But you didn’t stop there.
You then pointed to me and asked “Can you use chopsticks?”
It was comical, in retrospect. In a civilised country you would have been rightly arrested and had your life and career destroyed for such disrespectful bigotry. However, here nobody challenges or stops to check their privilege. Instead you just continued your hate crimes, pointing at the hot pot pictures and doubting whether I could eat the chilli peppers or not.
“I can eat lots of spicy food!” I yelled back. “Even the McSpicy burger at McDonalds!”
It felt silly. But how else to prove I belonged?
This was not my first encounter, of course, with racist food insults in China. Ask any Caucasian-Chinese, and they’ll readily summon memories of waiters bringing them knives and forks, or disturbing encounters at the grocery store when the shop assistant suggests we try the cheese. When I posted on Twitter about what happened, an avalanche of people replied back to me with their own experiences. But I couldn’t see their responses because this is China and I don’t have a VPN.
Walking home later, a pang of sadness welled up inside me. And it wasn’t the inevitable diarrhoea following three hours of all-you-can-eat spicy hot pot.
You had on a nice winter coat – even though it was 28 degrees and you were sweating profusely. But I accept your tradition of believing that winter clothes must be worn after a certain date regardless of the actual temperature. I don’t make an issue out of it. I accept. Your iPhone was a 6 Plus. iPhones are designed in the West so technically you had appropriated my culture by using one, but again – I accepted. I tolerated. You could have been a fellow customer in other restaurants that I regularly dine at. Like KFC. Or Pizza Hut. You seemed, well, normal. You probably even write in extremely short sentences. Just like I do. It just feels better that way. But you also had these other feelings in you, and, the reality is, so do a lot of people in this country right now.
Maybe you don’t know this, but the insults you hurled at my ability to eat spicy food got to the heart of the Caucasian-Chinese experience. It’s this persistent sense of otherness that a lot of us struggle with every day. That no matter what we eat, how much mapo tofu we can handle, how much diarrhoea we get, our stomachs don’t belong. We’re foreign. We’re not Chinese. It’s one of the reasons that everybody thinks I only eat hamburgers and hot dogs for breakfast. That and the fact that I’m morbidly obese and have type-two diabetes. “Why are you so fat?” Chinese people always ask me. Now we can add fat-shaming to your list of sins.

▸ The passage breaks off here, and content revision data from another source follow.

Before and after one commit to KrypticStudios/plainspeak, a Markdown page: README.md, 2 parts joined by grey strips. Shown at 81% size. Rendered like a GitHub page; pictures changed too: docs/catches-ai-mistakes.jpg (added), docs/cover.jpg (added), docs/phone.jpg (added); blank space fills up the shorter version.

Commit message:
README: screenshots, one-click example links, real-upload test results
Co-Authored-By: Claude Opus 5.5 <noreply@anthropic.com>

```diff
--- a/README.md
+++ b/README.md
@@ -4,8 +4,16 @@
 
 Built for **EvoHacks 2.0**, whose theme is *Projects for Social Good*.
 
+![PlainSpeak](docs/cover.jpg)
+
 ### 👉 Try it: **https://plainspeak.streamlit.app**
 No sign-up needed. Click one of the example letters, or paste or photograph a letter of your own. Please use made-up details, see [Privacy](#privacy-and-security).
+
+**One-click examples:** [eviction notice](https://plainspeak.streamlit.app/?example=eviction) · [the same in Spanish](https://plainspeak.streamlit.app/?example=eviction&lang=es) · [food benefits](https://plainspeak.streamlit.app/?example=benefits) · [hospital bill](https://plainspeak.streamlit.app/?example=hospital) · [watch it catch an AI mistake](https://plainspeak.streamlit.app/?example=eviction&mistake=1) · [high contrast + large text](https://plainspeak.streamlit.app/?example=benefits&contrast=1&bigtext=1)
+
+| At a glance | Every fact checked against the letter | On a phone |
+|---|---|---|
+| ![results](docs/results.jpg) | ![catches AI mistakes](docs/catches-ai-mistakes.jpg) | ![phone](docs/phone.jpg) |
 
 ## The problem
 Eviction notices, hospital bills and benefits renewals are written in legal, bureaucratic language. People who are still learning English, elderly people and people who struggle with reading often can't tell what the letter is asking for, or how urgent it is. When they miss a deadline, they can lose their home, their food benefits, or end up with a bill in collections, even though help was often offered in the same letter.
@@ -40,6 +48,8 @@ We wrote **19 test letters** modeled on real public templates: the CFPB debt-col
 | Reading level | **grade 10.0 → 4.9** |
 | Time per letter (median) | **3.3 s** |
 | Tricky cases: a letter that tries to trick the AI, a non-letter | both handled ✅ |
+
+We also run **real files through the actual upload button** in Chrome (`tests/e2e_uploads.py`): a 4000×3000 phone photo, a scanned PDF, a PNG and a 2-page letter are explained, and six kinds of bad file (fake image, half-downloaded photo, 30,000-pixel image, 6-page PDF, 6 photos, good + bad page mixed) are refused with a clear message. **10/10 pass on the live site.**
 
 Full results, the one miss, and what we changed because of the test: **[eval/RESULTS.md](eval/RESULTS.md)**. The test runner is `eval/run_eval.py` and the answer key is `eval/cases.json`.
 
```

I fled the United Kingdom for China because I was tired of bland food. I struggled to overcome a diet of fish and chips so that I could eat the types of spicy food that I truly identified with. I’m trans-spiced. I came to this land for the hot pot. For the Kung Pao Chicken. For the McSpicy. I even came here for the diarrhoea. Model minority, indeed.
Yet somehow I still often feel like an outsider.

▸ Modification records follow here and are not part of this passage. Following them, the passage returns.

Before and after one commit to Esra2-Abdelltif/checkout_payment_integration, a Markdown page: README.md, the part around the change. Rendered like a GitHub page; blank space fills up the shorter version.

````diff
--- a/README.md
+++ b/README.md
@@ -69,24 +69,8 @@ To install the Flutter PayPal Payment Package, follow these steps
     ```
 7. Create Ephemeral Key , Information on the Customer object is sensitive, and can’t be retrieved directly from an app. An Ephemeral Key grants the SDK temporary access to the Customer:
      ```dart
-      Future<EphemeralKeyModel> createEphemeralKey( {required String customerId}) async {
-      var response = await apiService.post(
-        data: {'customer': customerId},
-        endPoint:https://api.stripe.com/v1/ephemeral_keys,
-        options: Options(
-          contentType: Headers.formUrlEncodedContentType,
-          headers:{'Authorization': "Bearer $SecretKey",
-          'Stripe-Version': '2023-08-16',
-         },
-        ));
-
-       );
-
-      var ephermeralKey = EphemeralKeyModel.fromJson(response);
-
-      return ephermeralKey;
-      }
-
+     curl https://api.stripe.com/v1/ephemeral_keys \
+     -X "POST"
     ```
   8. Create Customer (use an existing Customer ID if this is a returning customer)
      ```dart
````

And I wonder if that feeling will ever go away. Not the feeling of diarrhoea (that never goes away), but the feeling of otherness. My stomach is not your exotic curio. Don’t “other” my tastebuds. Work with me for the day when we can all have a hot pot… together.
But, afterward, my 7-year-old daughter, who witnessed the whole thing, kept asking my wife, “Why did she ask, ‘Can you eat spicy food?’ We’re not even eating spicy food anyway.”
No, we’re not, my wife said, and she tried to explain that the reason we decided not to go to the hot pot restaurant after all and instead go to McDonalds was because she found a voucher in her purse for 50% off all Big Macs that expires next week.
Your father spends most of his money on alcohol, she told my daughter. We choose where we eat based on price, not spiciness. But sometimes people don’t understand that.
I hope you do now.
(If you’re lucky enough to not know what the hell I am talking about you can head to the New York Times and read this drivel)
If you enjoyed this post you may also enjoy my book Party Members – a dark comic fantasy that exposes the corrupt underbelly of modern China.